*** Block opens ***

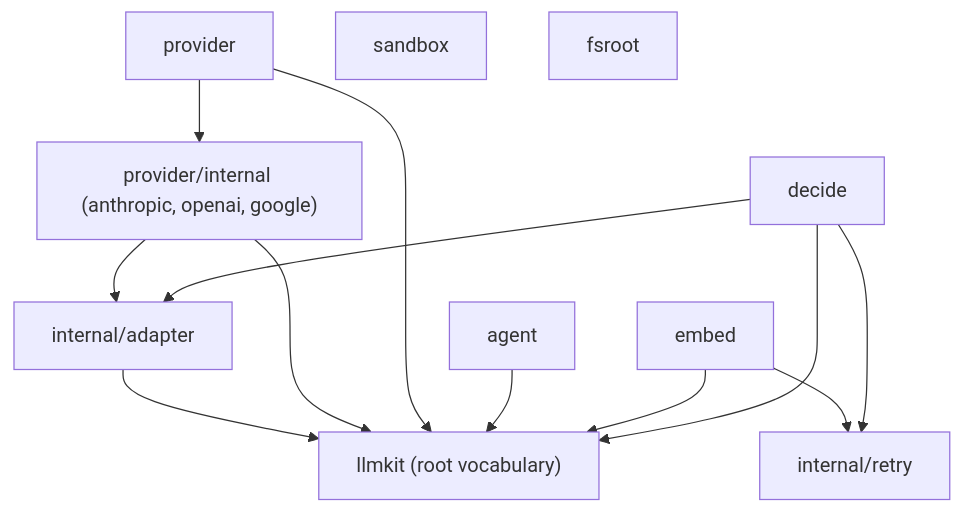
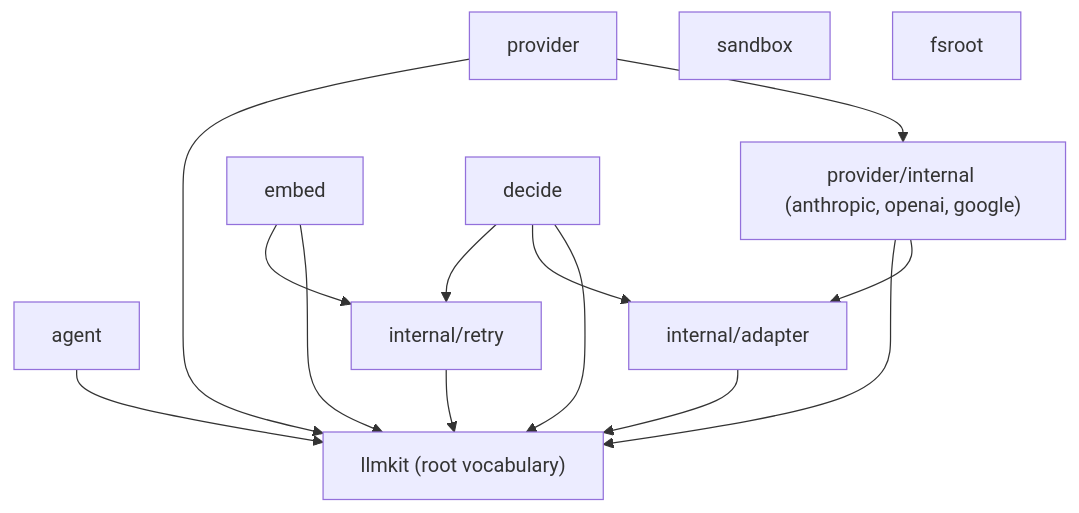
The diagram in docs/design.md (dpoage/llmkit), drawn with Mermaid before and after one commit. The commit also changed other lines of this file, not shown here.

Commit message:
decide: docs fix — add RETRY -> ROOT edge and prose clause to layering (llmkit-6tp.3)

````diff
--- a/docs/design.md
+++ b/docs/design.md
@@ -12,17 +12,18 @@
 ```mermaid
 flowchart TD
     AGENT["agent"]
     PROV["provider"] --> ADAPTERS["provider/internal (anthropic, openai, google)"]
     ADAPTERS --> IA["internal/adapter"]
     IA --> ROOT["llmkit (root vocabulary)"]
     ADAPTERS --> ROOT
     PROV --> ROOT
     AGENT --> ROOT
     EMBED["embed"] --> ROOT
     EMBED --> RETRY["internal/retry"]
     DECIDE["decide"] --> ROOT
     DECIDE --> IA
     DECIDE --> RETRY
+    RETRY --> ROOT
     SANDBOX["sandbox"]
     FSROOT["fsroot"]
 ```
````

*** Block closes ***

HOW TO COMPLETE THIS TASK
The records above are to be restated word for word, excluding all pictures.

FINAL ANSWER
The diagram in docs/design.md (dpoage/llmkit), drawn with Mermaid before and after one commit. The commit also changed other lines of this file, not shown here.

Commit message:
decide: docs fix — add RETRY -> ROOT edge and prose clause to layering (llmkit-6tp.3)

````diff
--- a/docs/design.md
+++ b/docs/design.md
@@ -12,17 +12,18 @@
 ```mermaid
 flowchart TD
     AGENT["agent"]
     PROV["provider"] --> ADAPTERS["provider/internal (anthropic, openai, google)"]
     ADAPTERS --> IA["internal/adapter"]
     IA --> ROOT["llmkit (root vocabulary)"]
     ADAPTERS --> ROOT
     PROV --> ROOT
     AGENT --> ROOT
     EMBED["embed"] --> ROOT
     EMBED --> RETRY["internal/retry"]
     DECIDE["decide"] --> ROOT
     DECIDE --> IA
     DECIDE --> RETRY
+    RETRY --> ROOT
     SANDBOX["sandbox"]
     FSROOT["fsroot"]
 ```
````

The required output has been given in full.